Writing about people from diverse backgrounds challenges both those writing and those being written about to ask themselves, “What language is fair? What is ethical? What is respectful? As we consider how we discuss issues of identity, it’s important to note that often, the person gathering the information and creating the annual report story or the script or the news release is an outsider to the lives of the people being covered.
I recently attended the CASE Social Media Conference in Portland, which brings higher-education professionals together to share their perspectives on using social media as a marketing platform. This was my first CASE conference and I was pleased to find the presentations insightful, the presenters inspiring, and the community kind and welcoming.
In the late 1980s, I joined the Office of University Relations as photography coordinator. Like similar offices at other universities, our office had evolved from a news bureau that served both internal and external audiences. Dedicated writers, many with prior experience in the news industry, wrote stories in Associated Press news style. Photographers schooled in photojournalism attempted to walk the line between news and editorial styles.
Near the end of every major project — viewbook, campaign, website — I can predict one event with certainty: I will awaken in a panic at 3 a.m., wondering, “Did I put the right year on the cover? Is that professor’s name spelled correctly? Did we check those links?”
And, of course, I did, and it is, and we have, but I am always paranoid about potential mistakes.

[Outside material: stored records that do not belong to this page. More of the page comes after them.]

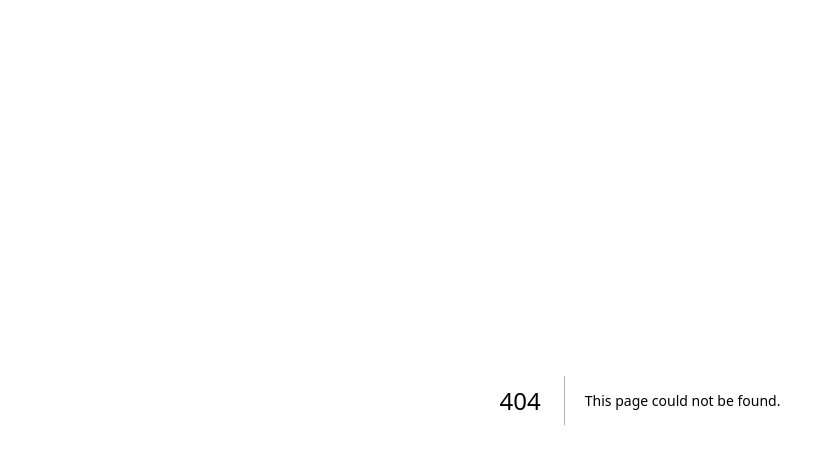
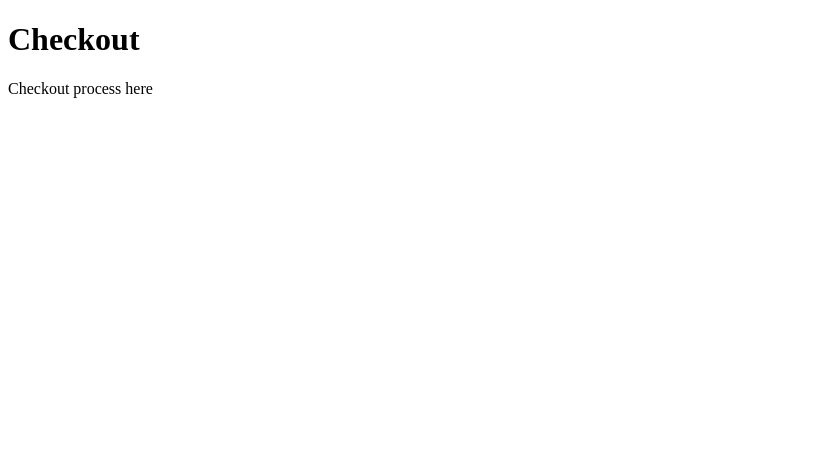
Before and after one commit to alindaByamukama/timbu-cloud-shop-hng11, a Next.js app: page /checkout in a window 1280 px wide. Before the commit this address had no page. Shown: the top 464 px of the page, without its empty margins (0-835 px from the left). Built offline with nearby package versions, Linux system fonts and the light colour scheme.

Commit message:
add initial checkout page w/o process

```diff
--- /dev/null
+++ b/pages/checkout.tsx
@@ -0,0 +1,12 @@
+import React from "react";
+
+const CheckoutPage: React.FC = () => {
+    return (
+        <div className="container mx-auto px-4">
+            <h1 className="text-3xl font-bold my-4">Checkout</h1>
+            <p>Checkout process here</p>
+        </div>
+    );
+};
+
+export default CheckoutPage;
```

Over a long editorial career at the University of Kansas, I’ve learned a few tricks that lessen my anxiety somewhat. In the hope that they’ll be useful to other KU communicators, here they are.